: Turmoil among subprime mortgage lenders does not as yet appear to have affected the earnings of the financial sector overall. In fact, 2007 earnings estimates for XLF actually rose over the past month -- the only sector that saw an increase.
Our belief is that the large banks and brokers that dominate the sector will not see a spillover effect, and in any case the boom in M&A activity that is bringing tremendous fees to Wall Street will more than compensate for any mortgage-related risk that was not sufficiently hedged. Therefore, I believe earnings estimates could actually prove conservative, and EPS growth is currently forecast to be about as fast as for the S&P 500. Despite this, XLF trades at a substantial discount to the market on most valuation metrics.
: There could be upside to current EPS estimates, given recent strength in export demand and this sector's relatively large foreign sales -- which are more than a third of overall sales -- and because they also tend to benefit from a weaker dollar. At any rate, current estimates still see faster earnings growth than the S&P 500 in 2007, but shares of XLI already trade at a slight premium to the market, so they are probably not a bargain.
Health Care SPDR
: Upside potential for XLV, which already trades at a premium P/E to the S&P 500, seems limited: Health care is the only sector for which EPS growth trailed sales growth over the past five years, in part because of persistent declines in return on equity. And the drug companies, which dominate the index (about two-thirds of assets), are unlikely to get much help from headlines coming out of Washington, given the Democrats' control of Congress.
: Estimates have been falling, and investors may have to wait until 2008 to see the kind of earnings growth that tech is supposed to deliver. And valuation is always a concern: XLK is trading at more than 19 times current-year estimates.

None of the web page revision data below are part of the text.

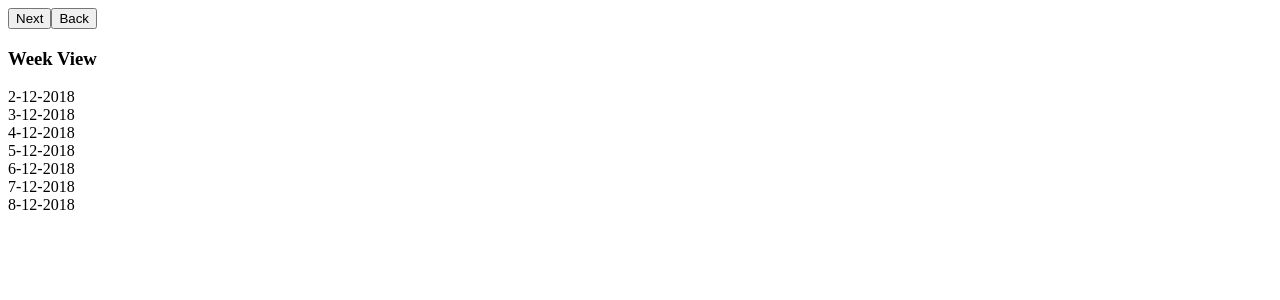
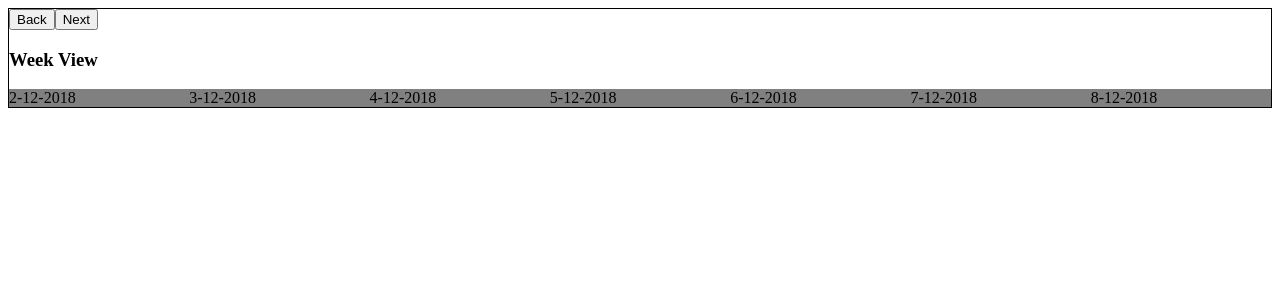
Before and after one commit to stayko/react-timetable-ts, a React app: page / in a window 1280 px wide. Shown: the top 300 px of the page. Built offline with nearby package versions, Linux system fonts and the light colour scheme.

Commit message:
Add back and next functionality and some styling

```diff
--- a/src/components/Controls.tsx
+++ b/src/components/Controls.tsx
@@ -12,8 +12,8 @@ export default class Controls extends React.Component<Props, State> {
   render() {
     return (
       <div>
+        <button onClick={() => this.props.backHandler()}>Back</button>
         <button onClick={() => this.props.nextHandler()}>Next</button>
-        <button onClick={() => this.props.backHandler()}>Back</button>
       </div>
     );
   }
--- a/src/components/Timetable.tsx
+++ b/src/components/Timetable.tsx
@@ -26,11 +26,15 @@ export default class Timetable extends React.Component<Props, State> {
   };
 
   backHandler = () => {
-    alert('pressed back');
+    const d = new Date(this.state.currentDate.valueOf());
+    d.setDate(d.getDate() - 7);
+    this.setState({ currentDate: d }, () => console.log('pressed back'));
   };
 
   nextHandler = () => {
-    alert('pressed next');
+    const d = new Date(this.state.currentDate.valueOf());
+    d.setDate(d.getDate() + 7);
+    this.setState({ currentDate: d }, () => console.log('pressed next'));
   };
 
   render() {
--- a/src/components/WeekView.tsx
+++ b/src/components/WeekView.tsx
@@ -35,8 +35,10 @@ export default class WeekView extends React.Component<Props, State> {
     dates.forEach(d => {
       formattedDate = new Date(d.valueOf());
       result.push(
-        <div key={(id += 1)}>{`${formattedDate.getDate()}-${formattedDate.getMonth() +
-          1}-${formattedDate.getFullYear()}`}</div>
+        <div
+          className="react-timetable-ts__header-item"
+          key={(id += 1)}
+        >{`${formattedDate.getDate()}-${formattedDate.getMonth() + 1}-${formattedDate.getFullYear()}`}</div>
       );
     });
 
@@ -47,7 +49,7 @@ export default class WeekView extends React.Component<Props, State> {
     return (
       <React.Fragment>
         <h3>Week View</h3>
-        <div>{this.renderColumns()}</div>
+        <div className="react-timetable-ts__header">{this.renderColumns()}</div>
       </React.Fragment>
     );
   }
--- a/src/stylesheets/react-timetable.scss
+++ b/src/stylesheets/react-timetable.scss
@@ -3,3 +3,15 @@
 body {
     background-color: $react-timetable__background-color;
 }
+
+.react-timetable-ts {
+    position: relative;
+    border: 1px solid black;
+    &__header {
+        display: flex;
+        background-color: gray;
+        &-item {
+            flex: 1;
+        }
+    }
+}
```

: Current consensus estimates imply that firms in XLB are at or near peak profitability and that earnings growth will be minimal in 2007, although that obviously depends on the future direction of commodity prices. XLB trades on par with the S&P 500 and is still considerably more expensive than another highly cyclical sector: energy.
: Consensus earnings estimates suggest fundamentals remain solid, and XLU offers the highest dividend yield of any Select Sector SPDR. However, steady gains of more than 100% since early 2003 have resulted in higher multiples which, in turn, may depress returns going forward.
Michael Krause is president and founder of AltaVista Independent Research. AltaVista provides fundamentally driven analysis of exchange-traded funds to help investors select ETFs based on investment merit, much the same way they would evaluate a single stock. The firm offers both print and online ETF research to subscribers, but does not manage clients' money. Mr. Krause is also a frequent contributor to broadcast and print media.